We worry as parents because we don’t have a crystal ball into our children’s futures and we probably never will! We just have to trust that loving them deeply and showing it too, is enough. We have to trust that we are here to facilitate in their becoming who they are already destined to be, not to control who we or anyone else wants them to be. We also have to be kind to ourselves along the way, knowing that we only know what we know and do our very best with that.

Parenting…the never-ending journey of trusting both yourself and your child.


Mindful parenting tip – don’t take it personally!

If your child doesn’t eat the lovely dinner you made them, don’t take it personally.
If your child doesn’t want to give you a hug or a kiss, don’t take it personally.
If your child hits you or shouts at you, don’t take it personally.
If your child stops playing the game they asked for after two minutes, don’t take it personally.
If your child ignores you over and over again, don’t take it personally.
If your child does the opposite of what you say, don’t take it personally.
If your child breaks something of yours, don’t take it personally.
If your child screams because you did something wrong, don’t take it personally.See the source image

Part of being a mindful parent is noticing when our child’s behaviour is triggering something in us. An emotive reaction, rather than a proactive response. When we take the time to cook for our kids or play the games they begged us to play and then they push the plate away or become quickly uninterested, we can so easily fall into that place of feeling hurt or disrespected, like our time has been deliberately wasted. But kids, and young kids especially, are just being honest and authentic. They don’t go about their days trying to make us feel bad or hurt our feelings but instead are just being their truest selves, not conditioned to think, act or behave for anyone else. It’s likely that there’s something else going on beneath the surface and it’s our job to tune into that.

Of course, it sucks to have your meal rejected or to have to take the brunt of the kicks and screams that get hurled our way, but it really isn’t personal. Finding that way to understand and tune into your child’s behaviour and work out what is going on for THEM helps curb that feeling of wanting to react. Resist the urge to say, “but I just spent ages cooking this for you,” or “you asked me to play so I am playing,” and replace those words with your observations instead. Be proactive, not reactive. Ask yourself why that behaviour is there and no that in these situations where we feel triggered, the reality is that it’s not about you at all, it’s about your child.

It’s not easy and there are many times when things really do feel personal but this practice, this ability to be mindful, it makes everything feel calmer and more peaceful overall.

Does this resonate? Share with me in the comments!




To the lady who made my daughter cry

Dear unknown lady who made my daughter cry,

I do understand that what you did had good intentions, that you didn’t set out to make my daughter cry and that you were trying to be helpful. I do understand that it wasn’t the most convenient thing for my two year old to want to walk independently down the stairs of Oxford Circus Underground station by herself, at her two year old, slower-than-average pace, at a busy time of day on New Years Eve. She wanted to navigate those stairs by herself and why shouldn’t she, seeing as she does all other stairs by herself all day long. On top of that, her father and I had our hands full carrying her baby sister in the buggy downstairs because there’s no lift access at many of London’s major tube stations. Read More

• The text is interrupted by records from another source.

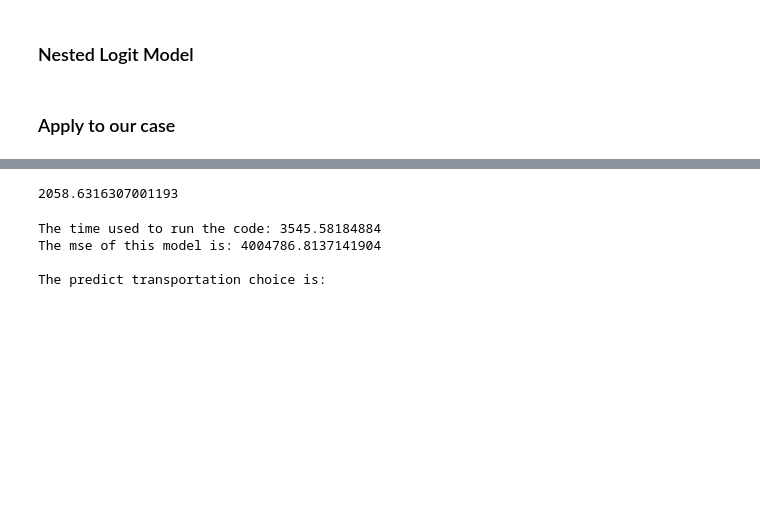
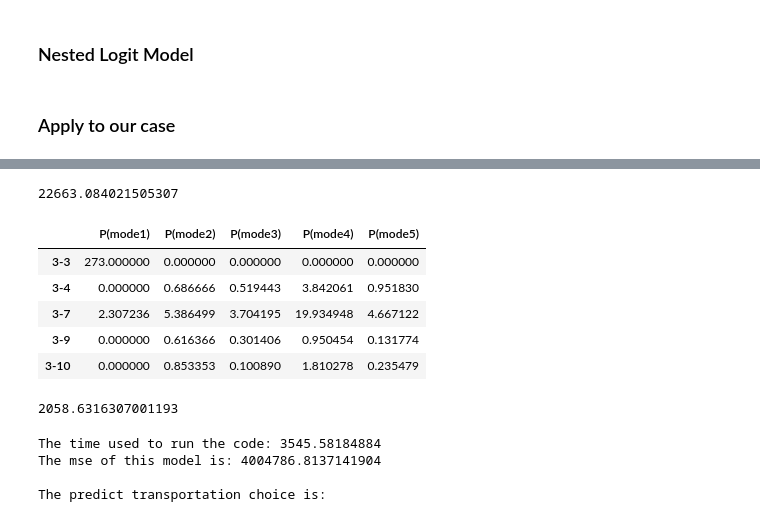
Before and after one commit to Rufei-Sheng/Manhattan-Congestion-Surcharge-Capstone, a Jupyter notebook: modeling/modeling_update.ipynb, the cells around one changed output, grey strips where cells are left out. Saved outputs shown, nothing was run; the diff lists cells and outputs as text; code cells hidden in the pictures; blank space fills up the shorter version.

Commit message:
Update to results

```diff
--- a/modeling/modeling_update.ipynb
+++ b/modeling/modeling_update.ipynb
@@ -65,0 +84,2 @@ mode_data[:7242]
+# %%
+mode_data_2.drop(mode_data_2[mode_data_2.PUlocationID==mode_data_2.DOlocationID].index,inplace=True)
@@ -227,15 +247,15 @@ NameError: name 'combine_test' is not defined
 # %%
 #Run the model for the whole dataset
-T1 = 0.5455594781168515 #should set grid search for T1
+T1 = 0.46 #should set grid search for T1
 T2 = 1
 T3 = 1
 T = {1:T1, 2:T2, 3:T3} #Tao for each nest
-Lambda = 0.04832930238571752 #should set grid search for Lambda
+Lambda = 0.046 #should set grid search for Lambda
 nestList = [1, 2, 3]
 wagelist = ['2500', '7500', '12500', '17500', '22500', '30000', '42500', '62500', '87500', '125000', '225000']
 
-predict_transportation_choice, timeslot = apply_model(T, nestList, wagelist, Lambda, mode_data[:7242])
-results,rmse = compare_with_ground_truth(predict_transportation_choice, acs[:7])
+predict_transportation_choice, timeslot = apply_model(T, nestList, wagelist, Lambda, mode_data_2)
+results,rmse = compare_with_ground_truth(predict_transportation_choice, acs)
 # %%
 rmse
 # %% [output]
@@ -242,0 +265,13 @@ rmse
+# %%
+rmse
+# %% [output]
+22663.084021505307
+# %%
+predict_transportation_choice.head()
+# %% [output]
+|  | P(mode1) | P(mode2) | P(mode3) | P(mode4) | P(mode5) |
+| 3-3 | 273.000000 | 0.000000 | 0.000000 | 0.000000 | 0.000000 |
+| 3-4 | 0.000000 | 0.686666 | 0.519443 | 3.842061 | 0.951830 |
+| 3-7 | 2.307236 | 5.386499 | 3.704195 | 19.934948 | 4.667122 |
+| 3-9 | 0.000000 | 0.616366 | 0.301406 | 0.950454 | 0.131774 |
+| 3-10 | 0.000000 | 0.853353 | 0.100890 | 1.810278 | 0.235479 |
```
Also changed, not shown: parts of 19 cells of this notebook, 3 other files.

Self-doubt as Jasmine’s Mummy

Do you ever question yourself about the way your children are and whether you’re doing the right thing? I do it all the time with Jasmine and always have done, especially on those days that don’t go so well. I know it’s my personality to be sensitive, emotional and over-analytical and it’s also her personality to be highly sensitive, emotional, perceptive and unpredictable. Read More